I wonder if it’s more miserable or more gentle to find out about a friend’s death when an email you send her comes back as undeliverable. Well, it’s done now, and with the passing of Francesca Rosa the world has lost one lovely, amused, engagé, and deeply kind person. She wrote as F.S. Rosa, and published a massive novel called The Divine Comedy of Carlo Tresca—which is how we met, when she sent me an email after reading a blog post I wrote about Carlo Tresca: Portrait of a Rebel. That book was written by Nunzio Pernicone—“the leading historian of Italian anarchism in the United States”—another large-hearted, committed, eyes-wide-open person I’d meet by email, and who departed this planet in 2013. Non averei creduto che morte tanta n’avesse disfatta. Cancer, in both cases; and also in both cases, if Francesca and Dr. Pernicone were to show up in Dante, once could safely bet the farm that it would be in Paradiso.
|Francesca Rosa and me at the Original U.S. Restaurant in North Beach, 2013. Here is another remembrance of her, and an interview, on Robin Tremblay-McGaw's blog, X Poetics.|

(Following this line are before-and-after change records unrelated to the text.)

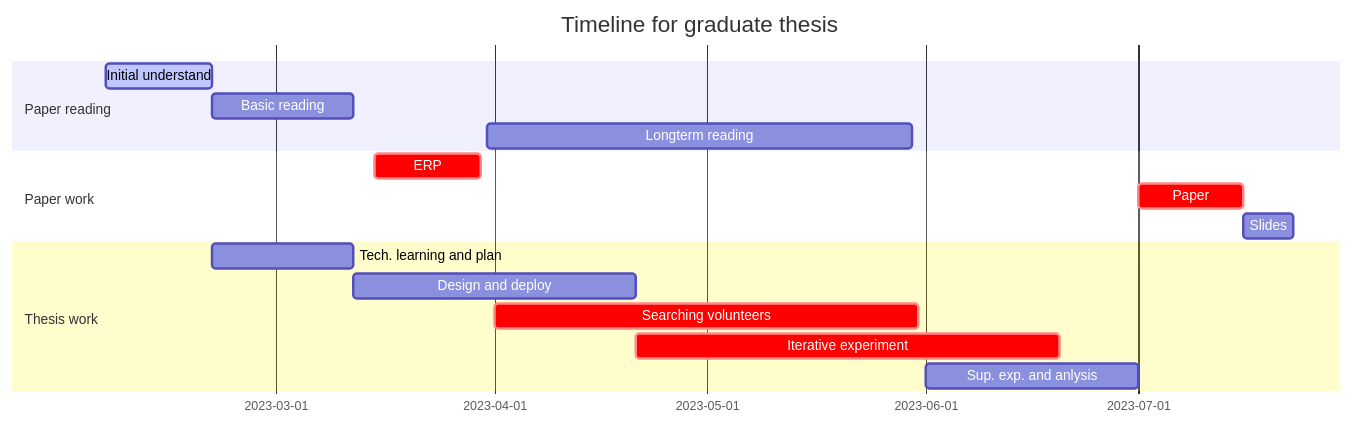
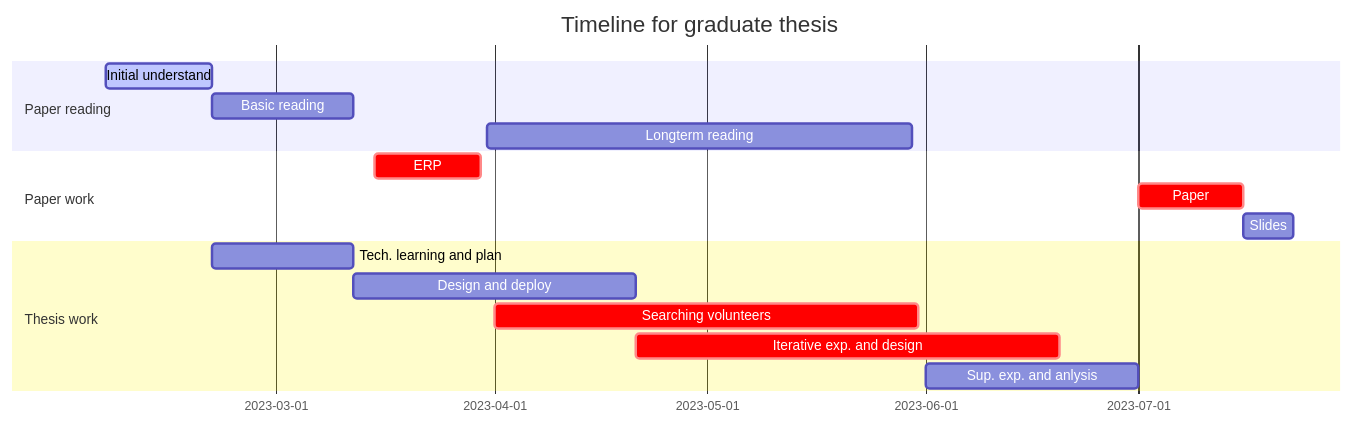
One commit to hinczhang/GraduteThesis_Master changed the diagram in README.md. Above: the diagram before and after it, drawn with Mermaid.

Commit message:
daily update

````diff
--- a/README.md
+++ b/README.md
@@ -5,19 +5,19 @@
 ```mermaid
 gantt
     title Timeline for graduate thesis
     dateFormat  YYYY-MM-DD
     section Paper reading
     Initial understand              :active, a1, 2023-02-05, 15d
     Basic reading                   :a2, after a1, 20d
     Longterm reading                :2023-03-31, 60d
     section Paper work
     ERP                             :crit, b1, 2023-03-15, 15d
     Paper                           :crit, b2, 2023-07-01, 15d
     Slides                          :b3, after b2, 7d
     section Thesis work
     Tech. learning and plan         :c1, after a1, 20d
     Design and deploy               :c2, after c1, 40d
     Searching volunteers            :crit, c3, 2023-04-01, 60d
-    Iterative experiment            :crit, c4, after c2, 60d
+    Iterative exp. and design       :crit, c4, after c2, 60d
     Sup. exp. and anlysis           :c5, 2023-06-01, 30d
 ```
````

What a sweetie Francesca was. She worked for more than 30 years at the Arc San Francisco, working with people with developmental disabilities while, from what I could see, always writing and keeping active in her union and the larger community. She forever described herself as a “rank and file union member,” and a longtime student of labor and left history, and wore that both proudly and humbly. In emails that we wrote to each other I joked that I was an “underperforming anarchist” and she called herself an “anarcho-syndicalist with bourgeois tendencies,” though I never saw the bourgeois part, unless she was talking about liking a glass of red wine and a good plate of gnocchi.
Just as she was a committed activist and progressive, she loved the Italian stuff—the lore, the stories, the folkways. If I remember this right, her people were Sicilian on one side, Neapolitan on the other. Like in so many families, Italian or otherwise, there was plenty of political strife. She told me in an email that when her grandfather on her mother’s side, Joseph Mosarra, went to work at the Italian Center in Stamford, Connecticut (which had been started by her paternal grandfather, who became “a big fan of Fascism”), the first thing he did when he got there was “take down all the pictures of Mussolini.” I shared stories about my grandfather, Marino Auriti, fleeing Italy after the Fascists seized his family’s house in Abruzzo and then, when I was a kid, how I was fascinated and confused by a great-uncle’s Fascist armband that was, for whatever reason, kept in a drawer in my grandparents’ house in Pennsylvania. I assumed later this was some sort of Santayanan reminder about remembering the past lest we doom ourselves to repeat it.
Francesca and I met in person only once, over a long weekend in San Francisco. We both had a feeling of instant and deep familiarity, like we’d known each other forever. I remember we were in the unlikely neighborhood of Union Square, having some kind of beverage, taking about publishers, and I said something about a friend whose collection of essays was coming out on Akashic Books. Francesca didn’t know the publisher, but loved the name—“like the Akashic records,” she said. I didn’t know what that was, and she told me that akasha was Sanskrit for “ether,” that the idea was from theosophy (I think she might have used the words “old hippy thing”) and that, to be super-reductive here, it was a collection of all knowledge, all actions, and all desires, recorded in the astral plane. I joked that it sort of sounded like the internet, only without all the freaky trolls. I also said it reminded me of the notion of the Recording Angel, something that gets many a young person through a long night: the idea being that you have been seen, you have been witnessed, and, because of this, some of the loneliness of your life has been allayed. And so let me leave you with this: the idea of Francesca Rosa in the ether, over the airwaves, in our hearts.